A global pandemic — of which COVID-19 is not the first to gravely impact the LGBTQ community — tends to disproportionately affect LGBTQ people, who find themselves more vulnerable to discrimination, violence, economic hardship, housing insecurity and mental health concerns.
The Hornet survey conducted here is part of a larger continuing project, and it saw nearly 3,500 users respond from around the world, predominantly Brazil, Russia, France, Turkey, Indonesia, and the United States.
Nearly half of these Hornet users reported feeling a little anxious since the COVID-19 crisis began, and nearly one-third of them reported feeling very anxious. More than half of the guys who participated said they feel either a little lonely or very lonely. A third of these Hornet users said they feel physically and/or emotionally unsafe in their current living environment, and 70% said Hornet has helped ease their loneliness during the crisis, albeit as a tool for digital connection as opposed to facilitating in-person meetups. (Find more data on Hornet’s survey results here.)
It’s unfortunate that while the phrase “safe at home” has been thrown about during this time of global self-quarantine, it’s simply not the case for all LGBTQ people. “The very shelter that is meant to be a place of protection is unsafe for many LGBT people,” says Alex Garner, Hornet’s Senior Health Strategist, a nod to the many openly queer young people who find themselves at home with disapproving and sometimes homophobic parents.
“While our community of users report staying in during the Coronavirus crisis, they also report feeling more anxious and lonely,” Garner says. “We have the opportunity to prioritize the mental health of our communities.
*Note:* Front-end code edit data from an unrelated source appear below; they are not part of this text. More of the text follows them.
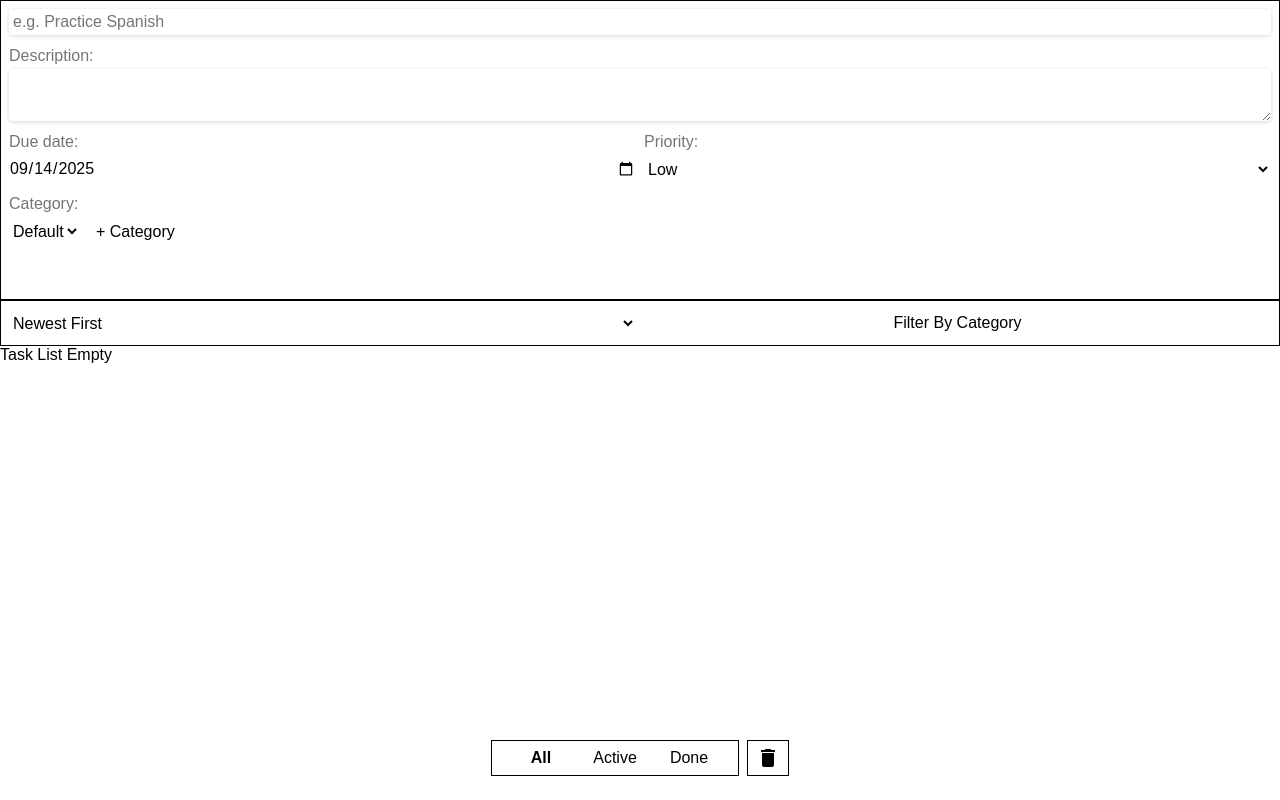
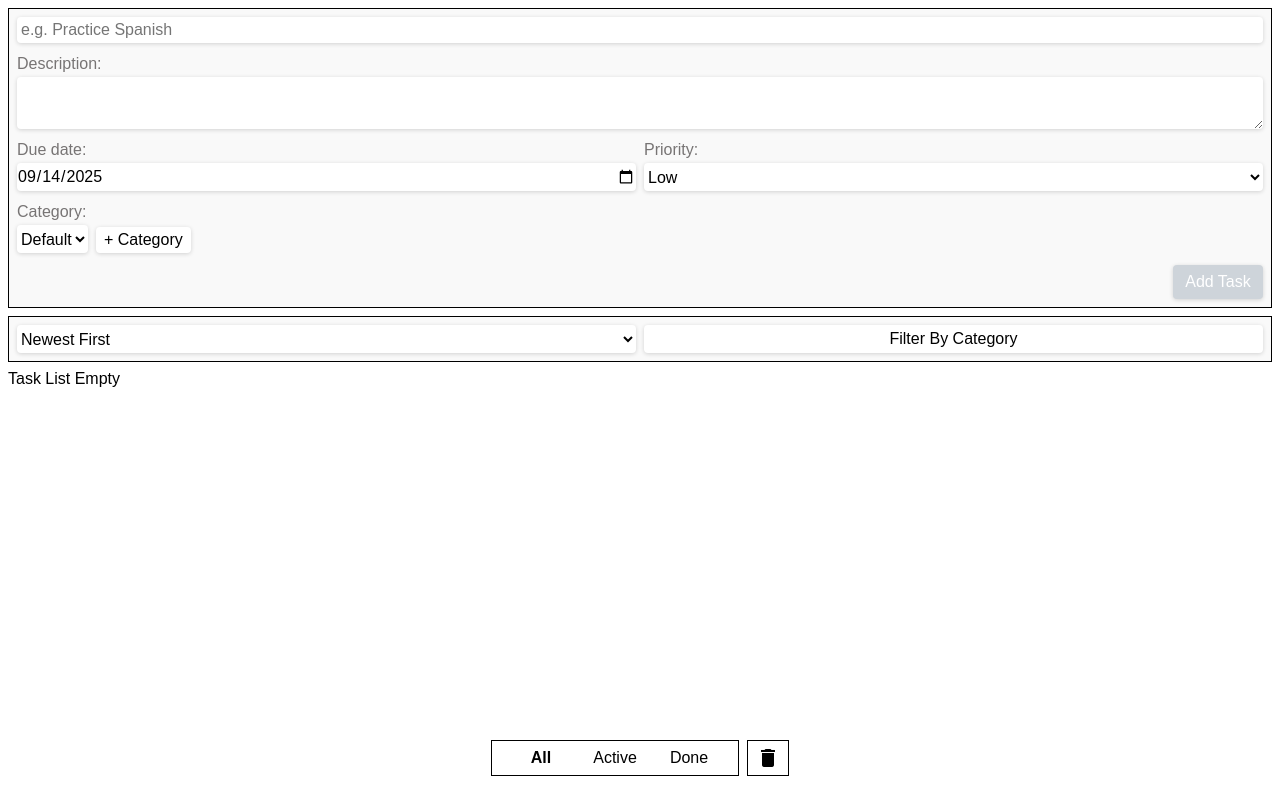
Before and after one commit to dejanpls/taskmate, a React (Vite) app: page / in a window 1280 px wide. Built offline with nearby package versions, Linux system fonts and the light colour scheme.

Commit message:
style(general): create css properties

```diff
--- a/src/styles/style.css
+++ b/src/styles/style.css
@@ -5,3 +5,28 @@
   font-size: 16px;
   font-family: sans-serif;
 }
+
+#root {
+  display: flex;
+  flex-direction: column;
+  gap: 8px;
+  padding: 8px;
+}
+
+/* custom properties */
+:root {
+  --color-confirm: #2a9d8f;
+  --color-cancel: #e63946;
+  --color-disabled: #ced4da;
+  --color-delete: rgb(128, 128, 128);
+
+  --color-bg-primary: #f9f9f9;
+
+  --border-form: none;
+  --border-sort: none;
+  --border-task: none;
+
+  --shadow-primary: rgba(0, 0, 0, 0.16) 0px 1px 4px;
+  --shadow-secondary: rgba(50, 50, 93, 0.25) 0px 6px 12px -2px,
+    rgba(0, 0, 0, 0.3) 0px 3px 7px -3px;
+}
```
Online social networks can foster a greater sense of connection and our shared experience around this pandemic can help strengthen our communities even while physically distant.”
Digital technology, including the gay social network Hornet provides to its users, can act as a lifeline for many people who may be living in hostile environments — both at home and in nations with poor track records for LGBTQ rights. Hornet will do its part to continue helping queer men stay connected and contribute to the global LGBTQ community.